# Introduction

The Calculon language is extremely simple. There are three types, `real`

,
`vector`

and `boolean`

. Everything is explicitly typed
(except that if you omit a type specifier, you get `real`

.
Everything is an expression. Variables are immutable and looping must be done
via recursion.

The simplest way to think about a Calculon script is as a series of let statements followed by a return, but the details are a bit more complicated than that.

The following list describes the major syntactic elements:

`0`

is a real constant.`true`

or`false`

are boolean constants.`return`

must be the last keyword in a Calculon script. When seen, any output parameters are set and the scripts exit. You cannot use this inside a function.`[0, 1, 2]`

is a vector. The elements must be reals (but need not be constant). You may supply any positive, non-zero number of elements. The size of a vector is part of its type; vectors of different sizes are not compatible.`[*4 2]`

is also a vector; this has four elements, all of which are set to 2. The size of the vector must be a constant (but the value does not need to be).`sqrt(2)`

calls a function. Functions may take any number of parameters, of any type, and return a single parameter, of any type.

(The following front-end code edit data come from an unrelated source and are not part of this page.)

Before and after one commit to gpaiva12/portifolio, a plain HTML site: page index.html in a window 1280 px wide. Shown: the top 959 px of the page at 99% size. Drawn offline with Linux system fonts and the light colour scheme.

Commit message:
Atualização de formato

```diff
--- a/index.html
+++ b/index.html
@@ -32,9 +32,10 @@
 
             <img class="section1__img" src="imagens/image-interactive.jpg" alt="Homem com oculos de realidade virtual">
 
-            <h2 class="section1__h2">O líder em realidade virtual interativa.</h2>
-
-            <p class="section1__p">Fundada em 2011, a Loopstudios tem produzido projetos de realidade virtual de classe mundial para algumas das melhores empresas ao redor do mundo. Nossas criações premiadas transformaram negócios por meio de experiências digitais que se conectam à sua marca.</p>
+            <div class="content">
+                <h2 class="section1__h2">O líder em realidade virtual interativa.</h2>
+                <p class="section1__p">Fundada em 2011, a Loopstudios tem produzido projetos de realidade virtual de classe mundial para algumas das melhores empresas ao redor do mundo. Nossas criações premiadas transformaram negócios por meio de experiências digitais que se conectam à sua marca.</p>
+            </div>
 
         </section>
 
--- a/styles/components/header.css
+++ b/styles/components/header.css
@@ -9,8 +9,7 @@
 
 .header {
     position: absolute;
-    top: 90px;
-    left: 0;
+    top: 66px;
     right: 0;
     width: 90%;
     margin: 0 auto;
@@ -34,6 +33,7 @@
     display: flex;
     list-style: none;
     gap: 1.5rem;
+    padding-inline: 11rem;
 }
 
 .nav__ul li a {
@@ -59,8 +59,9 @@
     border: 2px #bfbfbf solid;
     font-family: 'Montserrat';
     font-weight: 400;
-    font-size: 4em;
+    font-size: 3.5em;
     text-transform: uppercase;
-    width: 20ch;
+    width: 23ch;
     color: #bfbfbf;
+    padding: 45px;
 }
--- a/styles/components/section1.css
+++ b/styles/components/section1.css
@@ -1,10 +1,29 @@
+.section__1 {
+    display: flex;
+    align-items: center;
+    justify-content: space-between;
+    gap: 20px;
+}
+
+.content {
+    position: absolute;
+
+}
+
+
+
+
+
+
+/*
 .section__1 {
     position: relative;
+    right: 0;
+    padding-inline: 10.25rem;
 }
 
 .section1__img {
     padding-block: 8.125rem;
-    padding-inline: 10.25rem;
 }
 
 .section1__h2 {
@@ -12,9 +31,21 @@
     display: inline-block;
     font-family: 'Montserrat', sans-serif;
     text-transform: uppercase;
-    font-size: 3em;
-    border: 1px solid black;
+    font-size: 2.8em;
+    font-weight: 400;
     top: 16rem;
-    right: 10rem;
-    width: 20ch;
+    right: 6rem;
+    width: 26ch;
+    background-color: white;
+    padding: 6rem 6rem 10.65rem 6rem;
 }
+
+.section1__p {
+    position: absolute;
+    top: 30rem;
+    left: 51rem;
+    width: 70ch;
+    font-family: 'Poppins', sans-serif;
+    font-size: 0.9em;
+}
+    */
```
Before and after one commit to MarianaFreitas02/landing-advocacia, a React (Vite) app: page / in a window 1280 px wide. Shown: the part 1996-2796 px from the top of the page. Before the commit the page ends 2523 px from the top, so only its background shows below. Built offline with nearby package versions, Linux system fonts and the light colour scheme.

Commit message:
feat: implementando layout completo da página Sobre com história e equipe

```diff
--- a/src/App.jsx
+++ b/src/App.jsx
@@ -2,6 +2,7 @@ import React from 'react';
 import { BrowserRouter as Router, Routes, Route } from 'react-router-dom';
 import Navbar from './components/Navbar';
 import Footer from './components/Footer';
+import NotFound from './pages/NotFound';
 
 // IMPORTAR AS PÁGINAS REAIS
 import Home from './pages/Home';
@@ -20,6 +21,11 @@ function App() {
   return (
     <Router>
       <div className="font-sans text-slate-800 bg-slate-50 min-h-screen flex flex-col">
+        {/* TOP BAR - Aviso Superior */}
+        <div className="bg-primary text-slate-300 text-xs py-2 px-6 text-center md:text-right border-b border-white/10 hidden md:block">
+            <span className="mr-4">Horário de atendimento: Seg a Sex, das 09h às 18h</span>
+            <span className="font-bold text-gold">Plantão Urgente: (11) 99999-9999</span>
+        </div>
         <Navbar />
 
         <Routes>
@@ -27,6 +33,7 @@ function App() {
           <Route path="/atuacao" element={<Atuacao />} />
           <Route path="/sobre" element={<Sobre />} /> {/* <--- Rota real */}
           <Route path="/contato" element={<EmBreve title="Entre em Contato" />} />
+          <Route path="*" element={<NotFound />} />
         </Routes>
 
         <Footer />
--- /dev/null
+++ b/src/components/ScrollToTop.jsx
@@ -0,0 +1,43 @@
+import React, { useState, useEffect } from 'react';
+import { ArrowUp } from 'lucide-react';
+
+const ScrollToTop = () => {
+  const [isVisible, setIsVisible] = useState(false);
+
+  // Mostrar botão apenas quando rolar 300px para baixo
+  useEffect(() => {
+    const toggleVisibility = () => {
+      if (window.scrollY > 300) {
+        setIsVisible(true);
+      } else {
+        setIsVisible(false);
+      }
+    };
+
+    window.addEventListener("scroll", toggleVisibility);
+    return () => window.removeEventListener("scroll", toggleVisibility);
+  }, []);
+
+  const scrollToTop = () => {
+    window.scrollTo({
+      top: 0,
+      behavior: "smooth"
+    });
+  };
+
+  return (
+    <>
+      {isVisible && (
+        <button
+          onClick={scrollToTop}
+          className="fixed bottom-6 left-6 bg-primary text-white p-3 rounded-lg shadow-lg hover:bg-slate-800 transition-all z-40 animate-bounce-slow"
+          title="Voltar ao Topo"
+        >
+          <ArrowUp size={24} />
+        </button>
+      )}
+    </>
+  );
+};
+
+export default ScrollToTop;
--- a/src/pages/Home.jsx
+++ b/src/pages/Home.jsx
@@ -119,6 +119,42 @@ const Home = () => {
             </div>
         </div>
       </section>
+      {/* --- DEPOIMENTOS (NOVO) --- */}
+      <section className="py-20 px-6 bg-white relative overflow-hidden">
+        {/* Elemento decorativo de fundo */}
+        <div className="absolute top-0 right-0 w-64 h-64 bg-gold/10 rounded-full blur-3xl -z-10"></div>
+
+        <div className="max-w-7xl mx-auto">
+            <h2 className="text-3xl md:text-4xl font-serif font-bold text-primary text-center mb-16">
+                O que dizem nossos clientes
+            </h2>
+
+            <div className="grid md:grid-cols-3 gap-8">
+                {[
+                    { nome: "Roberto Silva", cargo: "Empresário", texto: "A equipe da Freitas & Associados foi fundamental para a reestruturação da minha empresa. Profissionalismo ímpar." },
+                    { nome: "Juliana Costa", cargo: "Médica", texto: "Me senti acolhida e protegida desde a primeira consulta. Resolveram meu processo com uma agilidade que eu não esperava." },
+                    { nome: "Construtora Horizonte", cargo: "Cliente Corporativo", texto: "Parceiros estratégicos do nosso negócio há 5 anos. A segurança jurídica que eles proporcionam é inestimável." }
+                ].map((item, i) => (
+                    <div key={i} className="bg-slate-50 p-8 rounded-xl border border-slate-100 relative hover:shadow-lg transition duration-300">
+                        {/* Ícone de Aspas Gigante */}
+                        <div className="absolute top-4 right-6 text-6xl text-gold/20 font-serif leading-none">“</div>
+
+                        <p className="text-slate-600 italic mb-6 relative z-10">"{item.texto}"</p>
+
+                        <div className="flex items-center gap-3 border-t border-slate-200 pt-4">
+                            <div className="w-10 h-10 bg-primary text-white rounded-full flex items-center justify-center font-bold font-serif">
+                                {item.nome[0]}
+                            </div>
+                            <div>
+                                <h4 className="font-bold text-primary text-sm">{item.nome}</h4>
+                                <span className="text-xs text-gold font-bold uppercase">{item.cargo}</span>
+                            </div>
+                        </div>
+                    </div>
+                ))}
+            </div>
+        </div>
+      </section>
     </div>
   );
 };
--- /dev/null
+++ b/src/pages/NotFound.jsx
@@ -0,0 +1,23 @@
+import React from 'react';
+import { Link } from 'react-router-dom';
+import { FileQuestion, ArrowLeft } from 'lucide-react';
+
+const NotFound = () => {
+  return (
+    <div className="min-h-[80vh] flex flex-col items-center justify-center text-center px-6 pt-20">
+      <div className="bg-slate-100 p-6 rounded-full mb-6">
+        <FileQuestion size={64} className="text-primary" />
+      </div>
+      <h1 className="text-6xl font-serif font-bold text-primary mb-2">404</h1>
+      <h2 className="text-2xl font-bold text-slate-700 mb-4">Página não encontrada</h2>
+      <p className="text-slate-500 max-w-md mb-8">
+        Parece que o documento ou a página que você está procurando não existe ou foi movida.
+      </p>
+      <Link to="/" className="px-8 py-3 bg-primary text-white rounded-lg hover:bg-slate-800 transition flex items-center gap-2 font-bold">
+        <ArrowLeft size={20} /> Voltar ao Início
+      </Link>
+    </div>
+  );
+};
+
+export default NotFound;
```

Functions are not polymorphic.`V.x, V.y, V.z, V.w`

extract the first four elements from a vector. (Obviously assuming the vector has enough elements.) An out of bound access is a compile time error.`V[n]`

extracts the`n`

th element of a vector. If the vector is square --- e.g. four, nine or sixteen elements --- you may also use`V[x, y]`

to extract a given element by coordinate. The elements are stored in row-major order. Out of bound indices wrap.`V.length`

returns the number of elements in a vector.`V.sum`

computes the sum of all elements in the vector. (You can calculate the Pythagorean magnitude of a vector with`sqrt(V*V)`

, of course.)`let i = 1 in expr`

defines a variable that becomes available when evaluating`expr`

. The new variable is does not have an explicit type and its type is inferred from its definition.`let v: vector*3 = [0, 1, 2] in expr`

defines a variable that becomes available when evaluating`expr`

. The new variable is explicitly typed and if you try to define a variable with a type that differs from its declaration you will get an error. You must specify the size of vectors.`let f(v1:vector*3, v2:vector*3):vector*3 = v1 + v2 in expr`

defines a function. The new function is available both when evaluating`expr`

**and**inside the function body, which allows recursion. Note that the scoping rules here are different to when you define a variable! Also note that type inference is*not*done on functions!`if booleanvalue then truevalue else falsevalue`

does conditional evaluation. If`booleanvalue`

is`true`

then`truevalue`

is evaluated; otherwise`falsevalue`

is evaluated. Both must have the same type.

In addition the usual set of infix and prefix operators are available:

- For
**booleans**:`==`

,`!=`

,`and`

,`or`

,`not`

.`and`

and`or`

are short-circuiting. - For
**vectors**:`==`

,`!=`

,`+`

,`-`

,`*`

,`/`

. the operation is applied to each component. If you're doing this, both parameters must have the same sized vector. For non-conditionals, if you pass a real as the second parameter, then that value is applied to all components. - For
**reals**: all the usual C-like operators. Complain if you find any missing.

The order of precedence, from highest to lowest, is: unary operators,
multiplication and division, addition and subtraction, comparisons, boolean
operators, `if`

...`then`

...`else`

,
`let`

.

The type signatures used for Calculon *scripts* is subtly different from
the type signatures used for Calculon *functions*. Functions may return
only one value, and their signatures look like this:

(x:real, y:real): vector*2

Scripts may return any number of parameters, and their signatures look like this:

(x:real, y:real): (v:vector*2, length:real)

It is perfectly acceptable for output parameters to have the same name as an input parameter (or a global variable).

Most of the standard maths library is bound. They all behave exactly like their Posix namesakes. As of writing, the list consists of:

`acos()`

`acosh()`

`asin()`

`asinh()`

`atan()`

`atan2()`

`atanh()`

`cbrt()`

`ceil()`

`copysign()`

`cos()`

`cosh()`

`erf()`

`erfc()`

`exp()`

`exp2()`

`expm1()`

`fabs()`

`fdim()`

`floor()`

`fma()`

`fmax()`

`fmin()`

`fmod()`

`hypot()`

`j0()`

`j1()`

`lgamma()`

`log()`

`log10()`

`log1p()`

`log2()`

`logb()`

`nearbyint()`

`pow()`

`remainder()`

`rint()`

`round()`

`sin()`

`sinh()`

`sqrt()`

`tan()`

`tgamma()`

`trunc()`

`y0()`

`y1()`